▶ [Work required]: A verbatim copy of the data is wanted, minus any picture in it.

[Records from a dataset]
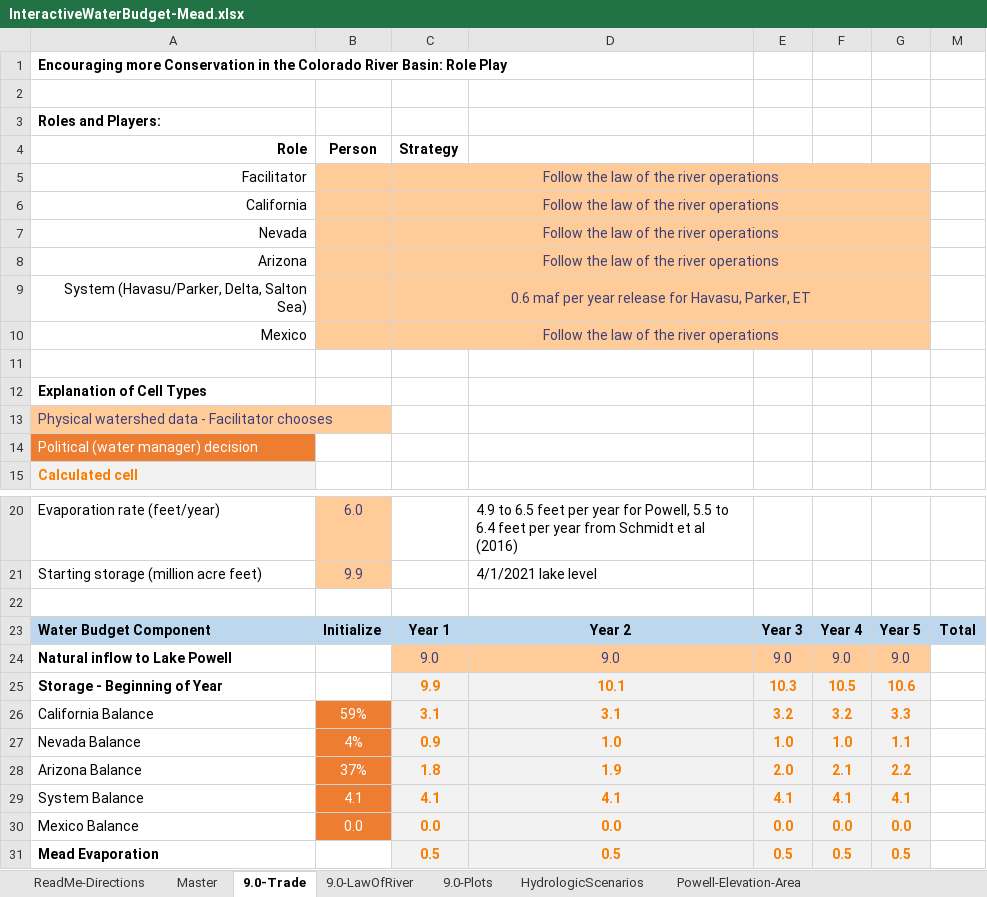
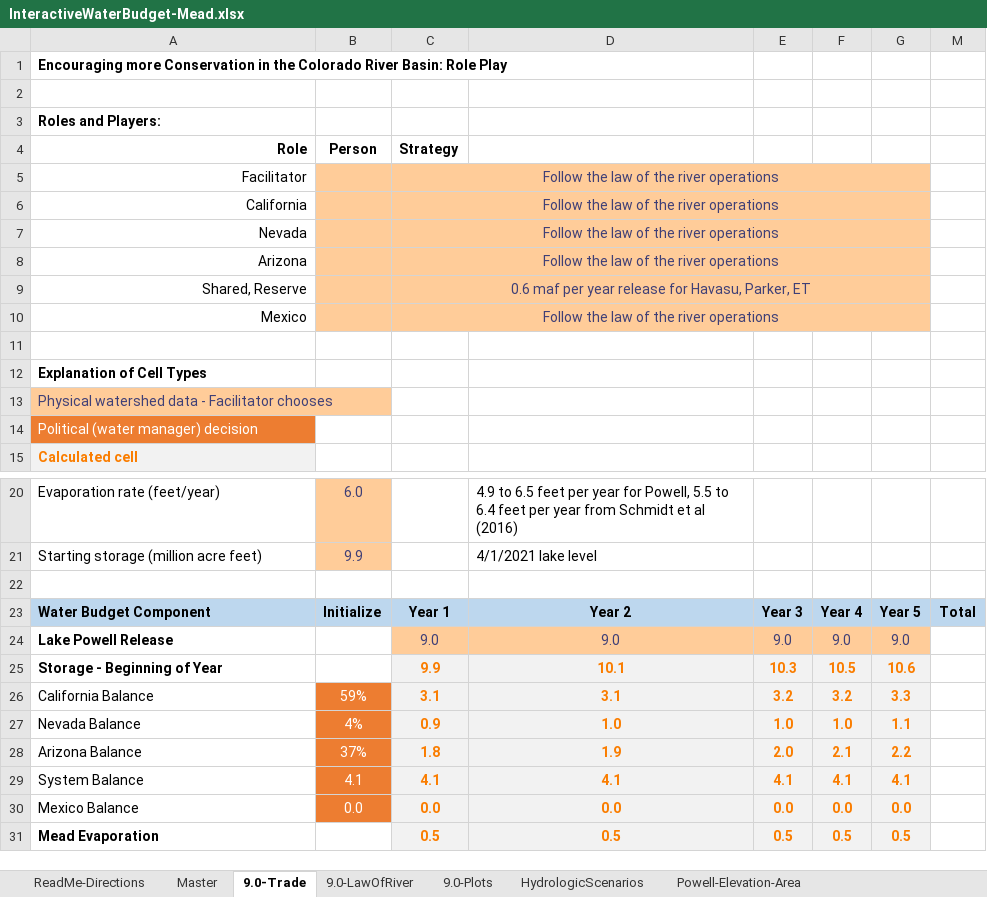
Before and after one commit to dzeke/ColoradoRiverFutures, an Excel workbook: InteractiveWaterBudget/InteractiveWaterBudget-Mead.xlsx, sheet 9.0-Trade, drawn as a sheet; only a part is shown, gaps mark what is left out; values as stored, in another font and other column widths than the file's, no borders; conditional formats not drawn; the diff names each change by its address in the sheet, - before the commit and + after, or states it on an @@ line.

```diff
--- a/InteractiveWaterBudget/InteractiveWaterBudget-Mead.xlsx (sheet 9.0-Trade)
+++ b/InteractiveWaterBudget/InteractiveWaterBudget-Mead.xlsx (sheet 9.0-Trade)
-A9: System (Havasu/Parker, Delta, Salton Sea)
+A9: Shared, Reserve
-A24: Natural inflow to Lake Powell
+A24: Lake Powell Release
```
Also changed, not shown: InteractiveWaterBudget/InteractiveWaterBudget-CombinedPowellMead.xlsx, 2 other files.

▶ [Answer space]:
Before and after one commit to dzeke/ColoradoRiverFutures, an Excel workbook: InteractiveWaterBudget/InteractiveWaterBudget-Mead.xlsx, sheet 9.0-Trade, drawn as a sheet; only a part is shown, gaps mark what is left out; values as stored, in another font and other column widths than the file's, no borders; conditional formats not drawn; the diff names each change by its address in the sheet, - before the commit and + after, or states it on an @@ line.

```diff
--- a/InteractiveWaterBudget/InteractiveWaterBudget-Mead.xlsx (sheet 9.0-Trade)
+++ b/InteractiveWaterBudget/InteractiveWaterBudget-Mead.xlsx (sheet 9.0-Trade)
-A9: System (Havasu/Parker, Delta, Salton Sea)
+A9: Shared, Reserve
-A24: Natural inflow to Lake Powell
+A24: Lake Powell Release
```
Also changed, not shown: InteractiveWaterBudget/InteractiveWaterBudget-CombinedPowellMead.xlsx, 2 other files.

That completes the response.